• **Task**: Look through the material below and report every line that includes "readonly".

• **Records for this task**:
▼
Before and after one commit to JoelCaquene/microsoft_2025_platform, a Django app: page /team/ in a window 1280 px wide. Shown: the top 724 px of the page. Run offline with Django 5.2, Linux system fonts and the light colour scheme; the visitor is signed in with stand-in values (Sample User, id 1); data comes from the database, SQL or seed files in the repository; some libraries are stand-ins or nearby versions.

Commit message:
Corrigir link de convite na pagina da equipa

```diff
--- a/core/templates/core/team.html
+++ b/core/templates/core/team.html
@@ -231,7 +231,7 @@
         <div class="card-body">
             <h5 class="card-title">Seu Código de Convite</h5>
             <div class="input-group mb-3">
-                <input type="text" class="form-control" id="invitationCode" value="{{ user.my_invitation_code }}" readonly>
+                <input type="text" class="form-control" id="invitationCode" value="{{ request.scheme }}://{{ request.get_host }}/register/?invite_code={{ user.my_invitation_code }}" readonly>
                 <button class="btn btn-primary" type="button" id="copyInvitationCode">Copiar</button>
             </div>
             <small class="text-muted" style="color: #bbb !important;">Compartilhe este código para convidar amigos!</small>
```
▲
• **Solved exercise**:
-                <input type="text" class="form-control" id="invitationCode" value="{{ user.my_invitation_code }}" readonly>
+                <input type="text" class="form-control" id="invitationCode" value="{{ request.scheme }}://{{ request.get_host }}/register/?invite_code={{ user.my_invitation_code }}" readonly>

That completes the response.